*Dataset entries*
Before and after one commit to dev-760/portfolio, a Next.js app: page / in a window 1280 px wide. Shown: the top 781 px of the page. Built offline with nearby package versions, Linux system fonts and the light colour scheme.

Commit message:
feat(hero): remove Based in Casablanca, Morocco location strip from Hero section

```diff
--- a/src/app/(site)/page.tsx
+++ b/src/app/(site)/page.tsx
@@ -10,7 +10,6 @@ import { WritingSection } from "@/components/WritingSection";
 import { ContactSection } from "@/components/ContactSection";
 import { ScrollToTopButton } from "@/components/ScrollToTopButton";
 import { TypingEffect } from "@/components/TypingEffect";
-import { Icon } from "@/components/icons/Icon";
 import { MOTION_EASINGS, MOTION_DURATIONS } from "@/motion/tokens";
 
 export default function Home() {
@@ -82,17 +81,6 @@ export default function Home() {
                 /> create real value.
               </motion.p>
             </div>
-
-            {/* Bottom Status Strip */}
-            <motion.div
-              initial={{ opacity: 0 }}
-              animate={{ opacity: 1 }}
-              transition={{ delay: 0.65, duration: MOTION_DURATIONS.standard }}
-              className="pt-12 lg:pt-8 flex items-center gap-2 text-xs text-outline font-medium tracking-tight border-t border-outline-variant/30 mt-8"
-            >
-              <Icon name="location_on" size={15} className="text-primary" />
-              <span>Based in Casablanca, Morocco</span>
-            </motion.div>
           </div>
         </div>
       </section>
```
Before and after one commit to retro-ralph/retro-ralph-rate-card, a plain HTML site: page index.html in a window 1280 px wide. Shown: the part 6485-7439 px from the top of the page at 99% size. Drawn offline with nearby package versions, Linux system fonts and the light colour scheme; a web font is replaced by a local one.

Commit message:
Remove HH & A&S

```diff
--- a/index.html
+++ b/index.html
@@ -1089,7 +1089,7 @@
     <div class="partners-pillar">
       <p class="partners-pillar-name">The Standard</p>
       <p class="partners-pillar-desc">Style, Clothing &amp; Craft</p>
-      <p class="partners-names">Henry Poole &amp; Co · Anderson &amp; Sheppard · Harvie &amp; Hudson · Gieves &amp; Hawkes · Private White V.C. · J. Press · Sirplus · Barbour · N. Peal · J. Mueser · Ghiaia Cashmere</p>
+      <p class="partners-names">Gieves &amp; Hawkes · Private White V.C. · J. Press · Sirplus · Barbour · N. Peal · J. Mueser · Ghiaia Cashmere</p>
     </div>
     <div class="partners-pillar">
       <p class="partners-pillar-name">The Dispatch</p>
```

*Assigned task*
Print the full listing verbatim. Leave nothing out.

*Task response*
Before and after one commit to dev-760/portfolio, a Next.js app: page / in a window 1280 px wide. Shown: the top 781 px of the page. Built offline with nearby package versions, Linux system fonts and the light colour scheme.

Commit message:
feat(hero): remove Based in Casablanca, Morocco location strip from Hero section

```diff
--- a/src/app/(site)/page.tsx
+++ b/src/app/(site)/page.tsx
@@ -10,7 +10,6 @@ import { WritingSection } from "@/components/WritingSection";
 import { ContactSection } from "@/components/ContactSection";
 import { ScrollToTopButton } from "@/components/ScrollToTopButton";
 import { TypingEffect } from "@/components/TypingEffect";
-import { Icon } from "@/components/icons/Icon";
 import { MOTION_EASINGS, MOTION_DURATIONS } from "@/motion/tokens";
 
 export default function Home() {
@@ -82,17 +81,6 @@ export default function Home() {
                 /> create real value.
               </motion.p>
             </div>
-
-            {/* Bottom Status Strip */}
-            <motion.div
-              initial={{ opacity: 0 }}
-              animate={{ opacity: 1 }}
-              transition={{ delay: 0.65, duration: MOTION_DURATIONS.standard }}
-              className="pt-12 lg:pt-8 flex items-center gap-2 text-xs text-outline font-medium tracking-tight border-t border-outline-variant/30 mt-8"
-            >
-              <Icon name="location_on" size={15} className="text-primary" />
-              <span>Based in Casablanca, Morocco</span>
-            </motion.div>
           </div>
         </div>
       </section>
```
Before and after one commit to retro-ralph/retro-ralph-rate-card, a plain HTML site: page index.html in a window 1280 px wide. Shown: the part 6485-7439 px from the top of the page at 99% size. Drawn offline with nearby package versions, Linux system fonts and the light colour scheme; a web font is replaced by a local one.

Commit message:
Remove HH & A&S

```diff
--- a/index.html
+++ b/index.html
@@ -1089,7 +1089,7 @@
     <div class="partners-pillar">
       <p class="partners-pillar-name">The Standard</p>
       <p class="partners-pillar-desc">Style, Clothing &amp; Craft</p>
-      <p class="partners-names">Henry Poole &amp; Co · Anderson &amp; Sheppard · Harvie &amp; Hudson · Gieves &amp; Hawkes · Private White V.C. · J. Press · Sirplus · Barbour · N. Peal · J. Mueser · Ghiaia Cashmere</p>
+      <p class="partners-names">Gieves &amp; Hawkes · Private White V.C. · J. Press · Sirplus · Barbour · N. Peal · J. Mueser · Ghiaia Cashmere</p>
     </div>
     <div class="partners-pillar">
       <p class="partners-pillar-name">The Dispatch</p>
```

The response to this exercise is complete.